The Michigan researchers reviewed data from several sources, including local hospitals. Even after reviewing a broad set of data, the researchers believe their count of unreported injuries is not complete. In other words, the problem is even worse:

Is the Michigan count complete? Maybe not, said the researchers, because there are still limitations to their system. Sometimes the medical record information was limited.

What does this mean for us? Why is it significant if many workplace injuries go unreported? Here are three big reasons why the issue is important:

  1. Some Alabama workers are not receiving the medical care needed to rehabilitate their injuries. Injuries and disabilities have a major impact on working families. While Alabama’s workers’ compensation laws are not fair to injured workers, our laws do provide for certain medical care. Injured employees need treatment to return to work and normal activities. The workers who call my office want treatment. They should receive it.
  2. Some insurance companies are wrongly shifting the substantial cost of disabilities to families and public resources. The cost of disabilities is huge. That cost does not disappear simply because an employer ignores it. Instead, the huge cost is simply shifted from the insurance company (that collected premiums to insure against it) to families and government agencies. We all pay the bill when the responsible insurance company neglects to do so. That’s wrong.
  3. Some companies are facing a competitive disadvantage from bad employers willing to discard injured workers. Some companies value employees. These companies properly report injuries. Yet, these good companies face a huge competitive disadvantage from the few companies that treat workers as a disposable commodity.

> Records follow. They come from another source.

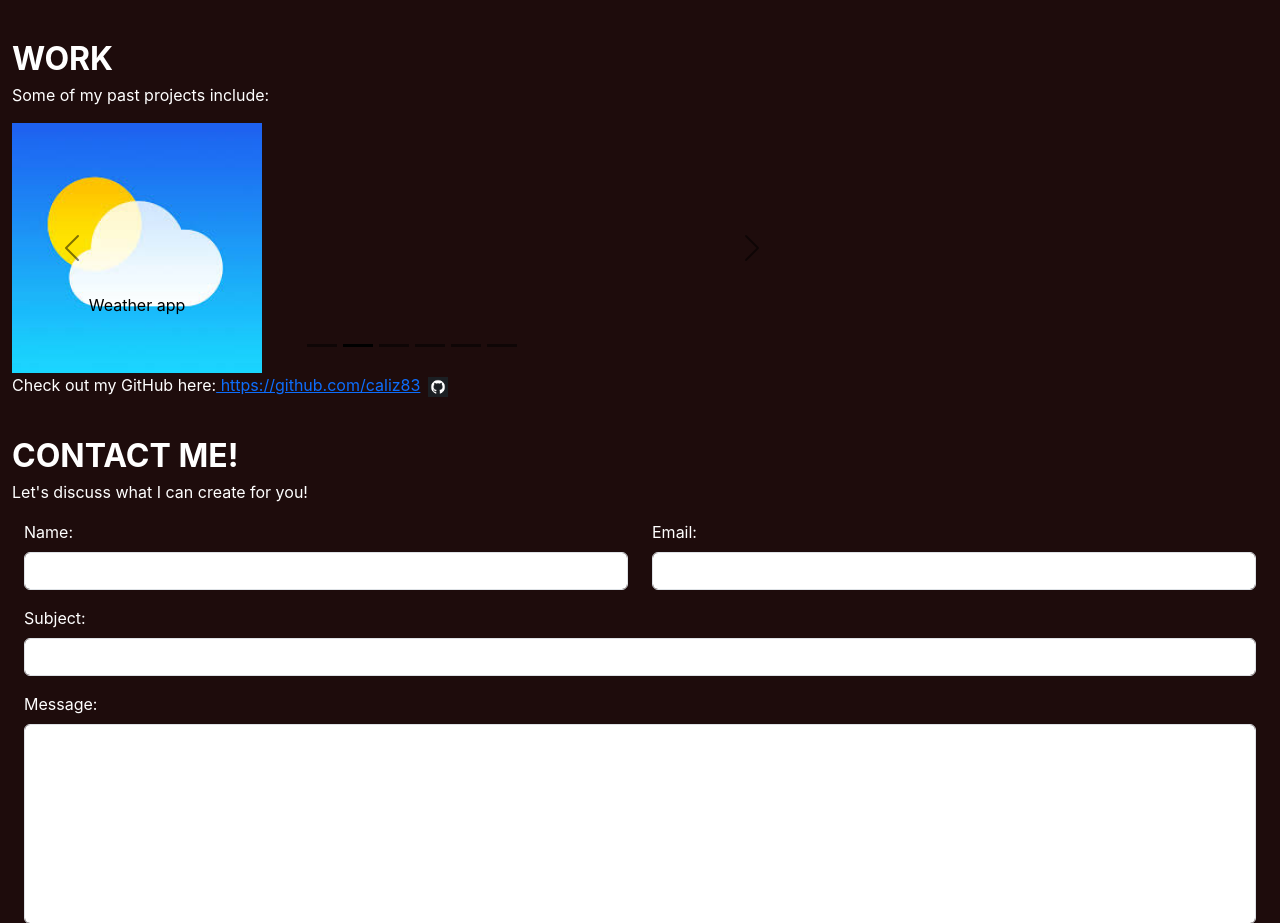
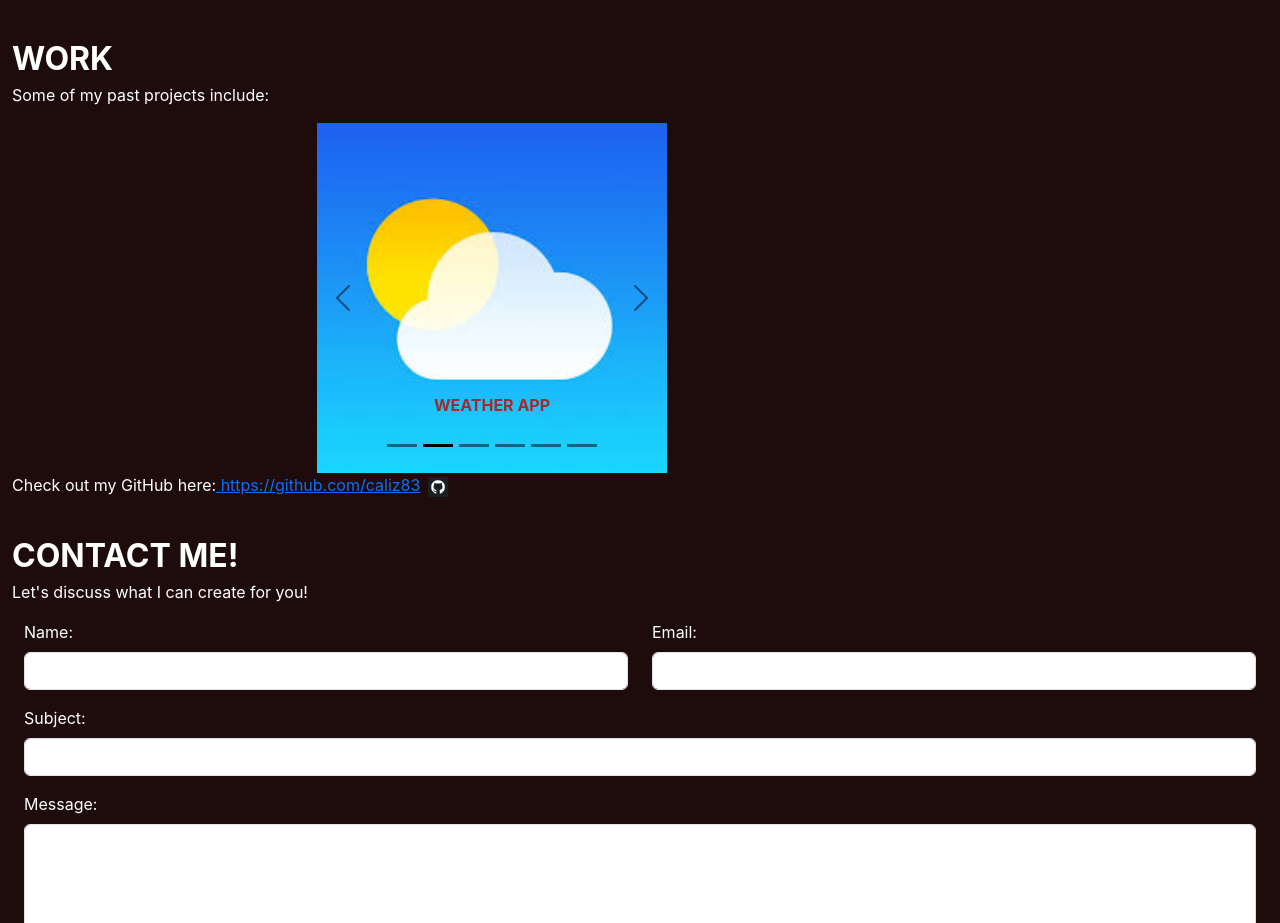
Before and after one commit to caliz83/PortfolioWebAppJS, a React (Vite) app: page / in a window 1280 px wide. Shown: the part 1349-2272 px from the top of the page. Built offline with nearby package versions, Linux system fonts and the light colour scheme.

Commit message:
updated carousel

```diff
--- a/package.json
+++ b/package.json
@@ -13,6 +13,7 @@
     "react": "^18.2.0",
     "react-bootstrap": "^2.8.0",
     "react-dom": "^18.2.0",
+    "react-grid-carousel": "^1.0.1",
     "react-helmet": "^6.1.0",
     "react-router-dom": "^6.16.0",
     "react-router-hash-link": "^2.4.3"
--- a/src/App.css
+++ b/src/App.css
@@ -92,13 +92,19 @@ h2 {
 }
 
 .carousel {
-  width: 800px;
+  /* width: 800px; */
   justify-content: center;
 }
 
 .carousel-item {
-  width: 250px;
-  height: 250px;
+  width: 350px;
+  height: 350px;
+}
+
+.carousel-text {
+  color:brown;
+  font-weight: bold;
+  text-transform: uppercase;
 }
 
 /* #Form {
--- a/src/components/LandingPage.jsx
+++ b/src/components/LandingPage.jsx
@@ -1,5 +1,6 @@
 import React from "react";
 import { Button, Container, Form, Row, Col, Carousel } from "react-bootstrap";
+// import Carousel from "react-grid-carousel";
 import heroImageURL from "../assets/heroImage.jpg";
 import document_iconURL from "../assets/document_icon.png";
 import github_iconURL from "../assets/github_icon.png";
@@ -32,22 +33,22 @@ const LandingPage = () => {
     // setColor('#77B8B4');
   }
 
-  let items = document.querySelectorAll('.carousel .carousel-item')
+  //let items = document.querySelectorAll('.carousel .carousel-item')
 
-items.forEach((el) => {
-    // number of slides per carousel-item
-    const minPerSlide = 4
-    let next = el.nextElementSibling
-    for (var i=1; i<minPerSlide; i++) {
-        if (!next) {
-            // wrap carousel by using first child
-            next = items[0]
-        }
-        let cloneChild = next.cloneNode(true)
-        el.appendChild(cloneChild.children[0])
-        next = next.nextElementSibling
-    }
-})
+// items.forEach((el) => {
+//     // number of slides per carousel-item
+//     const minPerSlide = 4
+//     let next = el.nextElementSibling
+//     for (var i=1; i<minPerSlide; i++) {
+//         if (!next) {
+//             // wrap carousel by using first child
+//             next = items[0]
+//         }
+//         let cloneChild = next.cloneNode(true)
+//         el.appendChild(cloneChild.children[0])
+//         next = next.nextElementSibling
+//     }
+// })
 
 
   return (
@@ -86,48 +87,48 @@ items.forEach((el) => {
         <h2>WORK</h2>
         <p>Some of my past projects include: </p>
         {/* carousel of struggles */}
-        <div style={{ width: '75vw'}}>
-        <Carousel data-bs-theme="dark" slide={false} className="d-flex justify-content-lg-center carousel" cols={4} rows={1} gap={4} autoPlay={1000} loop>
+        <div style={{ width: '75vw'}} className="d-flex justify-content-lg-center carousel">
+        <Carousel data-bs-theme="dark" slide={false} autoPlay={1000} loop>
 
           <Carousel.Item>
             <a href="https://wonderful-river-05519dd1e.4.azurestaticapps.net/"><img className="d-block w-100 carousel-item" src={tictactoe} alt=""/></a>
             <Carousel.Caption>
-              <p>Tic Tac Toe game</p>
+              <p className="carousel-text">Tic Tac Toe game</p>
             </Carousel.Caption>
           </Carousel.Item>
 
           <Carousel.Item>
           <a href=""><img className="d-block w-100 carousel-item" src={weather} alt=""/></a>
             <Carousel.Caption>
-              <p>Weather app</p>
+              <p className="carousel-text">Weather app</p>
             </Carousel.Caption>
           </Carousel.Item>
 
           <Carousel.Item>
           <a href="https://victorious-bush-098a6d91e.4.azurestaticapps.net/"><img className="d-block w-100 carousel-item" src={hangman} alt=""/></a>
             <Carousel.Caption>
-              <p>Hangman game</p>
+              <p className="carousel-text">Hangman game</p>
             </Carousel.Caption>
           </Carousel.Item>
 
           <Carousel.Item>
           <a href="https://witty-forest-0eb30fb1e.4.azurestaticapps.net/"><img className="d-block w-100 carousel-item" src={flashcards} alt=""/></a>
             <Carousel.Caption>
-              <p>Flashcard Quiz app</p>
+              <p className="carousel-text">Flashcard Quiz app</p>
             </Carousel.Caption>
           </Carousel.Item>
 
           <Carousel.Item>
           <a href=""><img className="d-block w-100 carousel-item" src={trivia} alt=""/></a>
             <Carousel.Caption>
-              <p>Trivia game</p>
+              <p className="carousel-text">Trivia game</p>
             </Carousel.Caption>
           </Carousel.Item>
 
           <Carousel.Item>
           <a href="https://witty-bay-0d2108f1e.4.azurestaticapps.net/"><img className="d-block w-100 carousel-item" src={reminderapp} alt=""/></a>
             <Carousel.Caption>
-              <p>Reminder app</p>
+              <p className="carousel-text">Reminder app</p>
             </Carousel.Caption>
           </Carousel.Item>
 
```
Also changed, not shown: 2 other files (tests, documents, lock files or other folders).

If we value honest competition, we should work toward a system that reports accidents and penalizes companies who refuse to do so.

I frequently receive calls from injured workers who have legal issues because their accident was not properly reported. Many times, I can help. Sometimes, I cannot. We need to improve our system for reporting workplace accidents. The issue certainly impacts the individual workers I counsel. The issue impacts disability benefits and medical care to these individual workers. But, it is much broader. If we have full information as to accidents, we can better plan for overall workplace and community safety. That makes the issue important to all of us.